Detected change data
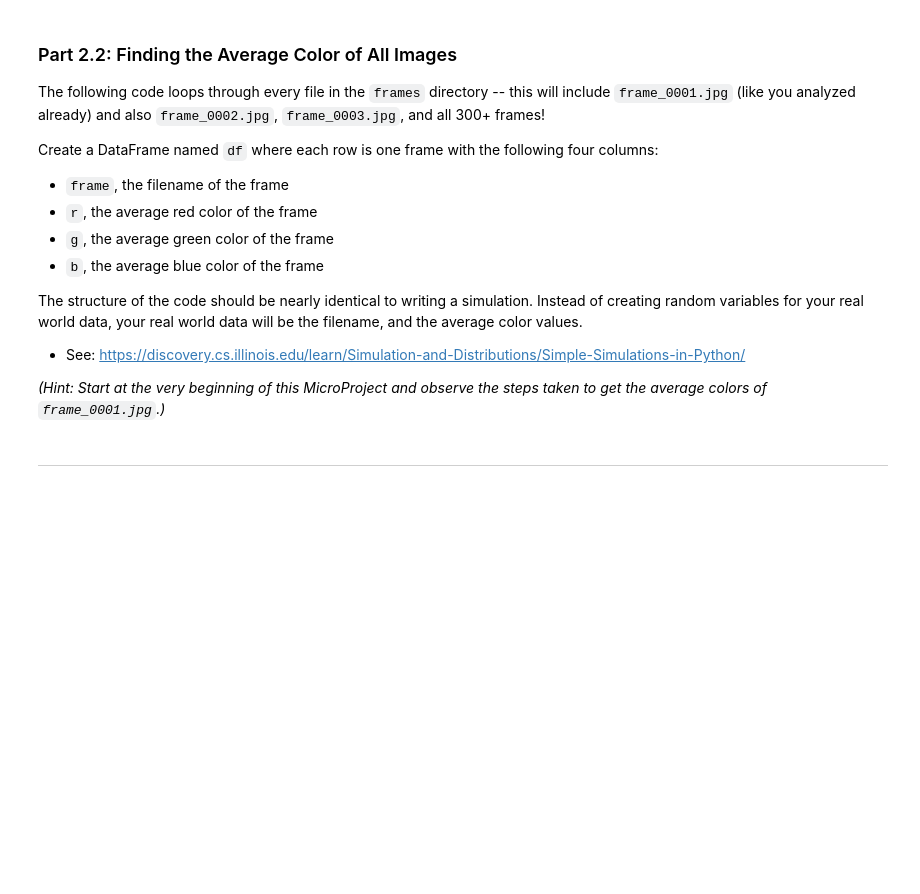
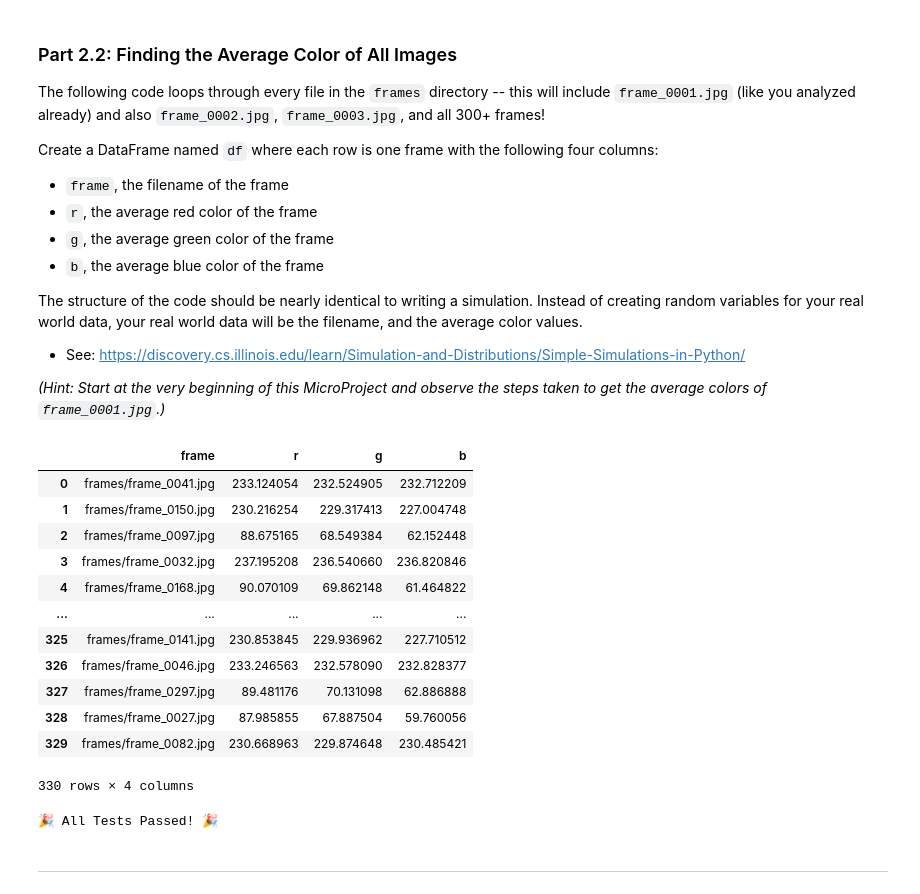
Before and after one commit to srivanik8/beginner_projects, a Jupyter notebook: microproject-13-video-frame-scene-recognition-model/microproject-13-video-frame-scene-recognition-model.ipynb, the cells around one changed output. Saved outputs shown, nothing was run; the diff lists cells and outputs as text; code cells hidden in the pictures; blank space fills up the shorter version.

Commit message:
microproject-13-video-frame-scene-recognition-model done

```diff
--- a/microproject-13-video-frame-scene-recognition-model/microproject-13-video-frame-scene-recognition-model.ipynb
+++ b/microproject-13-video-frame-scene-recognition-model/microproject-13-video-frame-scene-recognition-model.ipynb
@@ -37,3 +35,6 @@ In the following cell, store the pixel color data from the file named `frames/fr
+# %%
+from skimage.io import imread
+pixels = imread("frames/frame_0001.jpg")
 # %%
 ### TEST CASE for Part 1: Loading a Video Frame
 tada = "\N{PARTY POPPER}"
@@ -109,3 +122,5 @@ Store `pixels`'s average red value in `r`, average green value in `g`, and avera
+# %%
+r,g,b = pixels.reshape(-1,3).mean(axis=0)
 # %%
 ### TEST CASE for Part 2.1: Finding the Average Color of One Image
 tada = "\N{PARTY POPPER}"
@@ -141,15 +161,33 @@ The structure of the code should be nearly identical to writing a simulation.  I
 # %%
 import glob
 import os
 import pandas as pd
 
 data = []
 for frameFileName in glob.glob(os.path.join("frames", "*.jpg")):
   # `frameFileName` contains the filename of the frame (ex: "frames/frame_0001.jpg").
   # Use `frameFileName` for `imread` to read the frame image data.
-  ...
+  frame = imread(frameFileName)
+  r,g,b = frame.reshape(-1,3).mean(axis=0)
+  d = {'frame': frameFileName, "r":r, "g":g, "b":b}
+  data.append(d)
 
-df = ...
+df = pd.DataFrame(data)
+df
+# %% [output]
+|  | frame | r | g | b |
+| 0 | frames/frame_0041.jpg | 233.124054 | 232.524905 | 232.712209 |
+| 1 | frames/frame_0150.jpg | 230.216254 | 229.317413 | 227.004748 |
+| 2 | frames/frame_0097.jpg | 88.675165 | 68.549384 | 62.152448 |
+| 3 | frames/frame_0032.jpg | 237.195208 | 236.540660 | 236.820846 |
+| 4 | frames/frame_0168.jpg | 90.070109 | 69.862148 | 61.464822 |
+| ... | ... | ... | ... | ... |
+| 325 | frames/frame_0141.jpg | 230.853845 | 229.936962 | 227.710512 |
+| 326 | frames/frame_0046.jpg | 233.246563 | 232.578090 | 232.828377 |
+| 327 | frames/frame_0297.jpg | 89.481176 | 70.131098 | 62.886888 |
+| 328 | frames/frame_0027.jpg | 87.985855 | 67.887504 | 59.760056 |
+| 329 | frames/frame_0082.jpg | 230.668963 | 229.874648 | 230.485421 |
+330 rows × 4 columns
 # %%
 ### TEST CASE for Part 2.2: Finding the Average Color of All Images
 tada = "\N{PARTY POPPER}"
@@ -164,6 +202,8 @@ assert("frame" in df), "Your `df` is missing the `frame` column."
 assert( abs( df[ df.frame.str.endswith("_0001.jpg") ]["r"].sum() - 88 ) < 1 ), "You have calculated the color averages incorrectly."
 
 print(f"{tada} All Tests Passed! {tada}")
+# %% [output]
+🎉 All Tests Passed! 🎉
 # %% [markdown]
 <hr style="color: #DD3403;">
 # %% [markdown]
```
Also changed, not shown: parts of 23 cells of this notebook.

TO DO
Could you reproduce the data above exactly, without its pictures?

RESPONSE FOR THIS EXERCISE
Before and after one commit to srivanik8/beginner_projects, a Jupyter notebook: microproject-13-video-frame-scene-recognition-model/microproject-13-video-frame-scene-recognition-model.ipynb, the cells around one changed output. Saved outputs shown, nothing was run; the diff lists cells and outputs as text; code cells hidden in the pictures; blank space fills up the shorter version.

Commit message:
microproject-13-video-frame-scene-recognition-model done

```diff
--- a/microproject-13-video-frame-scene-recognition-model/microproject-13-video-frame-scene-recognition-model.ipynb
+++ b/microproject-13-video-frame-scene-recognition-model/microproject-13-video-frame-scene-recognition-model.ipynb
@@ -37,3 +35,6 @@ In the following cell, store the pixel color data from the file named `frames/fr
+# %%
+from skimage.io import imread
+pixels = imread("frames/frame_0001.jpg")
 # %%
 ### TEST CASE for Part 1: Loading a Video Frame
 tada = "\N{PARTY POPPER}"
@@ -109,3 +122,5 @@ Store `pixels`'s average red value in `r`, average green value in `g`, and avera
+# %%
+r,g,b = pixels.reshape(-1,3).mean(axis=0)
 # %%
 ### TEST CASE for Part 2.1: Finding the Average Color of One Image
 tada = "\N{PARTY POPPER}"
@@ -141,15 +161,33 @@ The structure of the code should be nearly identical to writing a simulation.  I
 # %%
 import glob
 import os
 import pandas as pd
 
 data = []
 for frameFileName in glob.glob(os.path.join("frames", "*.jpg")):
   # `frameFileName` contains the filename of the frame (ex: "frames/frame_0001.jpg").
   # Use `frameFileName` for `imread` to read the frame image data.
-  ...
+  frame = imread(frameFileName)
+  r,g,b = frame.reshape(-1,3).mean(axis=0)
+  d = {'frame': frameFileName, "r":r, "g":g, "b":b}
+  data.append(d)
 
-df = ...
+df = pd.DataFrame(data)
+df
+# %% [output]
+|  | frame | r | g | b |
+| 0 | frames/frame_0041.jpg | 233.124054 | 232.524905 | 232.712209 |
+| 1 | frames/frame_0150.jpg | 230.216254 | 229.317413 | 227.004748 |
+| 2 | frames/frame_0097.jpg | 88.675165 | 68.549384 | 62.152448 |
+| 3 | frames/frame_0032.jpg | 237.195208 | 236.540660 | 236.820846 |
+| 4 | frames/frame_0168.jpg | 90.070109 | 69.862148 | 61.464822 |
+| ... | ... | ... | ... | ... |
+| 325 | frames/frame_0141.jpg | 230.853845 | 229.936962 | 227.710512 |
+| 326 | frames/frame_0046.jpg | 233.246563 | 232.578090 | 232.828377 |
+| 327 | frames/frame_0297.jpg | 89.481176 | 70.131098 | 62.886888 |
+| 328 | frames/frame_0027.jpg | 87.985855 | 67.887504 | 59.760056 |
+| 329 | frames/frame_0082.jpg | 230.668963 | 229.874648 | 230.485421 |
+330 rows × 4 columns
 # %%
 ### TEST CASE for Part 2.2: Finding the Average Color of All Images
 tada = "\N{PARTY POPPER}"
@@ -164,6 +202,8 @@ assert("frame" in df), "Your `df` is missing the `frame` column."
 assert( abs( df[ df.frame.str.endswith("_0001.jpg") ]["r"].sum() - 88 ) < 1 ), "You have calculated the color averages incorrectly."
 
 print(f"{tada} All Tests Passed! {tada}")
+# %% [output]
+🎉 All Tests Passed! 🎉
 # %% [markdown]
 <hr style="color: #DD3403;">
 # %% [markdown]
```
Also changed, not shown: parts of 23 cells of this notebook.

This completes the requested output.